*** Opening of INFORMATION ***
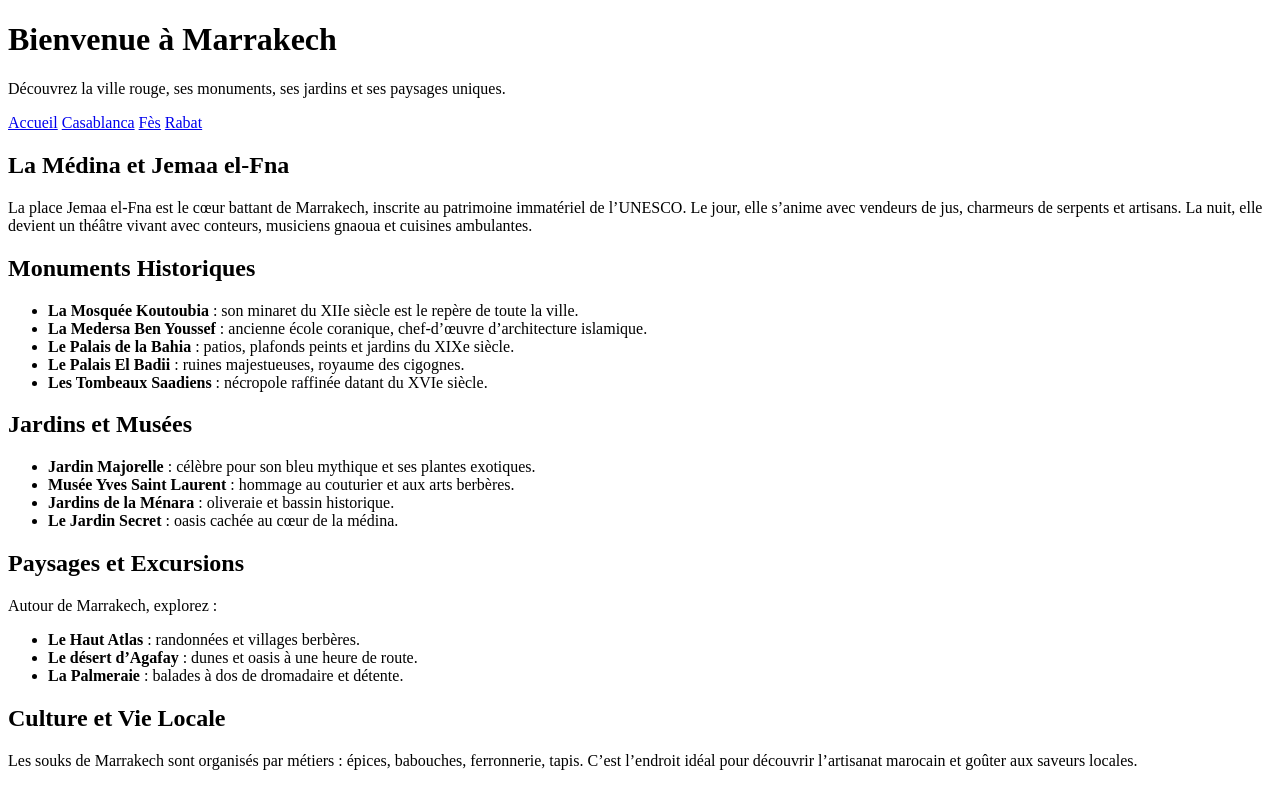
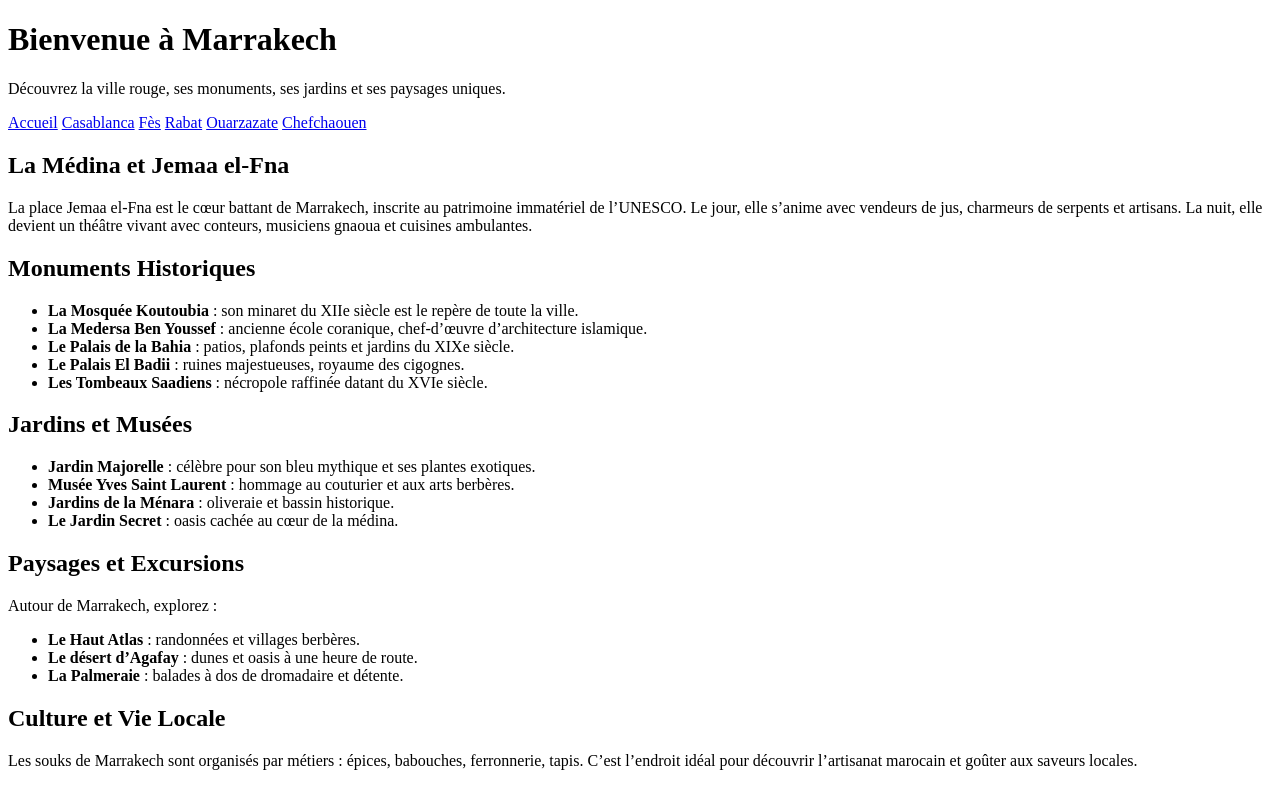
Before and after one commit to salahino123/web-projet-, a plain HTML site: page villes/Marrakech.html in a window 1280 px wide. Shown: the top 787 px of the page. Drawn offline with Linux system fonts and the light colour scheme.

Commit message:
Marrakech.html

```diff
--- a/villes/Marrakech.html
+++ b/villes/Marrakech.html
@@ -16,6 +16,8 @@
         <a href="casablanca.html" target="_blank">Casablanca</a>
         <a href="fes.html" target="_blank">Fès</a>
         <a href="rabat.html" target="_blank">Rabat</a>
+        <a href="Ouarzazate.html" target="_blank">Ouarzazate</a>
+        <a href="Chefchaouen.html" target="_blank">Chefchaouen</a>
     </nav>
 
     <section>
```
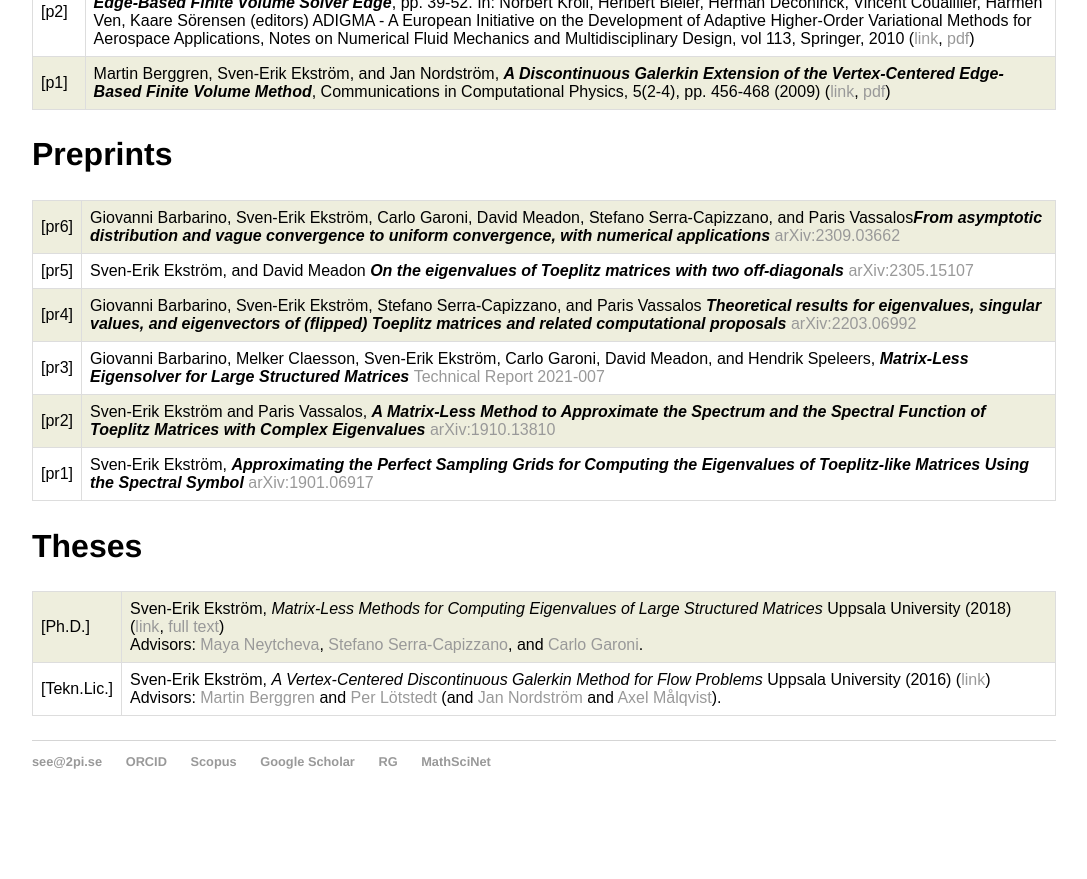
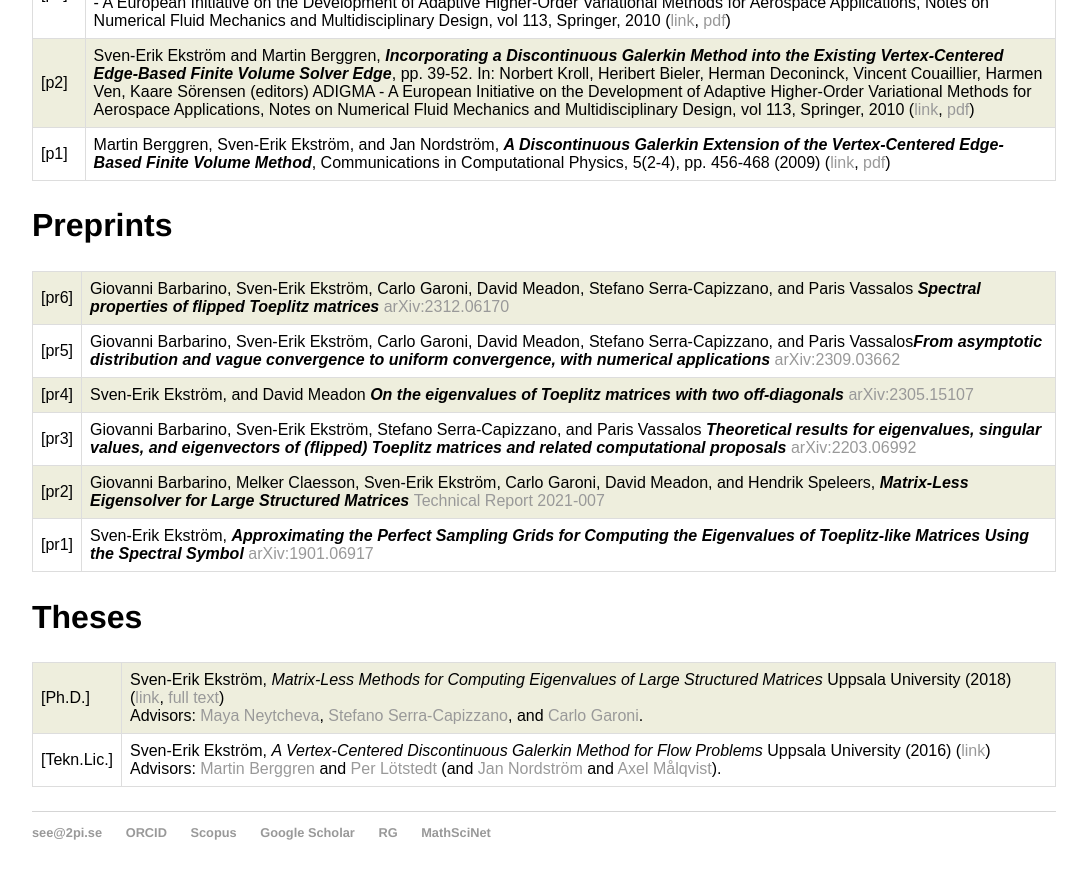
Before and after one commit to sverek/sverek.github.io, a Jekyll site: the page built from publications/index.html, in a window 1280 px wide and 900 px high, scrolled down 1393 px. Shown: the top 879 px of the window, without its empty margins (96-1183 px from the left). Built offline with Jekyll 4.4.1, drawn with Linux system fonts in a browser that asks for light colours; before the commit the page ends 2222 px from its top, so only the background shows below that; some of the changed text lies outside the part shown.

Commit message:
some updates

```diff
--- a/cv/index.html
+++ b/cv/index.html
@@ -87,7 +87,7 @@ tr:nth-child(odd) {
     <table>
     <tr><td>Managing editor for the diamond open access journal <i>Electronic Transactions on Numerical Analysis</i> (<a href="http://etna.math.kent.edu">ETNA</a>).</td></tr>
     <tr><td>Referee for: <a href="https://link.springer.com/journal/10543">BIT Numerical mathematics</a>, <a href="http://etna.math.kent.edu">Electronic Transactions on Numerical Analysis</a>, <a href="https://www.journals.elsevier.com/journal-of-computational-and-applied-mathematics">Journal of Computational and Applied Mathematics</a>, <a href="https://www.journals.elsevier.com/linear-algebra-and-its-applications">Linear Algebra and its Applications</a>,<a href="https://onlinelibrary.wiley.com/journal/10991506">Numerical Linear Algebra with Applications</a>, <a href="https://link.springer.com/journal/211">Numerische Mathematik</a>, and <a href="https://www.siam.org/publications/journals/siam-journal-on-scientific-computing-sisc">SIAM Journal on Scientific Computing</a>.</td></tr>
-    <tr><td>Memberships: <a href="https://www.ilasic.org">ILAS</a>,  <a href="https://www.siam.org">SIAM</a>, <a href="https://www.altamatematica.it/gncs/">INdAM GNCS</a>.</td></tr>
+    <tr><td>Memberships: <a href="https://www.ilasic.org">ILAS</a>,  <a href="https://www.siam.org">SIAM</a>, <a href="https://www.altamatematica.it/gncs/">INdAM GNCS</a>, <a href="http://nordic-nla.eu/">Nordic NLA</a>.</td></tr>
     <tr><td>Prolonged absence during education due to sick leave (cancer).</td></tr>
     </table>
   </p>
--- a/publications/index.html
+++ b/publications/index.html
@@ -25,6 +25,12 @@ tr:nth-child(odd) {
 	<p>
 		<h2>Publications</h2>
 		<table>
+			<tr>
+				<td>[p20]</td>
+				<td>Manuel Bogoya, Sven-Erik Ekström, Stefano Serra-Capizzano, and Paris Vassalos, <i><b>Matrix-less methods for the spectral approximation of large non-Hermitian Toeplitz matrices: A concise theoretical analysis and a numerical study
+				</b>,</i> Numerical Linear Algebra with Applications,  (in press) (<a href="https://doi.org/10.1002/nla.2545">link</a>)
+				</td>
+			</tr>
 			<tr>
 				<td>[p19]</td>
 				<td>Armando Coco, Sven-Erik Ekström, Giovanni Russo, Stefano Serra-Capizzano, and Santina Chiara Stissi, <i><b>Spectral and norm estimates for matrix sequences arising from a finite difference approximation of elliptic operators
@@ -136,35 +142,34 @@ tr:nth-child(odd) {
 		<table>
 			<tr>
 				<td>[pr6]</td>
+				<td> Giovanni Barbarino, Sven-Erik Ekström, Carlo Garoni, David Meadon, Stefano Serra-Capizzano, and Paris Vassalos <i><b>Spectral properties of flipped Toeplitz matrices
+				</b></i> <a href="https://arxiv.org/abs/2312.06170">arXiv:2312.06170</a>
+				</td>
+			</tr>
+			<tr>
+				<td>[pr5]</td>
 				<td>Giovanni Barbarino, Sven-Erik Ekström, Carlo Garoni, David Meadon, Stefano Serra-Capizzano, and Paris Vassalos<i><b>From asymptotic distribution and vague convergence to uniform convergence, with numerical applications
 				</b></i> <a href="https://arxiv.org/abs/2309.03662">arXiv:2309.03662</a>
 				</td>
 			</tr>
 			<tr>
-				<td>[pr5]</td>
+				<td>[pr4]</td>
 				<td>Sven-Erik Ekström, and David Meadon <i><b>On the eigenvalues of Toeplitz matrices with two off-diagonals
 				</b></i> <a href="https://arxiv.org/abs/2305.15107">arXiv:2305.15107</a>
 				</td>
 			</tr>
 			<tr>
-				<td>[pr4]</td>
+				<td>[pr3]</td>
 				<td> Giovanni Barbarino, Sven-Erik Ekström, Stefano Serra-Capizzano, and Paris Vassalos <i><b>Theoretical results for eigenvalues, singular values, and eigenvectors of (flipped) Toeplitz matrices and related computational proposals
 				</b></i> <a href="https://arxiv.org/abs/2203.06992">arXiv:2203.06992</a>
 				</td>
 			</tr>
 			<tr>
-				<td>[pr3]</td>
+				<td>[pr2]</td>
 				<td>Giovanni Barbarino, Melker Claesson, Sven-Erik Ekström, Carlo Garoni, David Meadon, and Hendrik Speleers, <i><b>Matrix-Less Eigensolver for Large Structured Matrices
 				</b></i> <a href="https://www.it.uu.se/research/publications/reports/2021-007/">Technical Report 2021-007</a>
 				</td>
 			</tr>
-
-
-    <tr>
-        <td>[pr2]</td>
-        <td>Sven-Erik Ekström and Paris Vassalos, <i><b>A Matrix-Less Method to Approximate the Spectrum and the Spectral Function of Toeplitz Matrices with Complex Eigenvalues</b></i> <a href="https://arxiv.org/abs/1910.13810">arXiv:1910.13810</a>
-        </td>
-    </tr>
 
 		<tr>
   			<td>[pr1]</td>
```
*** Close of INFORMATION ***
## WHAT THE TASK ASKS
Nothing but a number is asked for: how many lines of the records contain the word "index"?

## ANSWER SECTION
5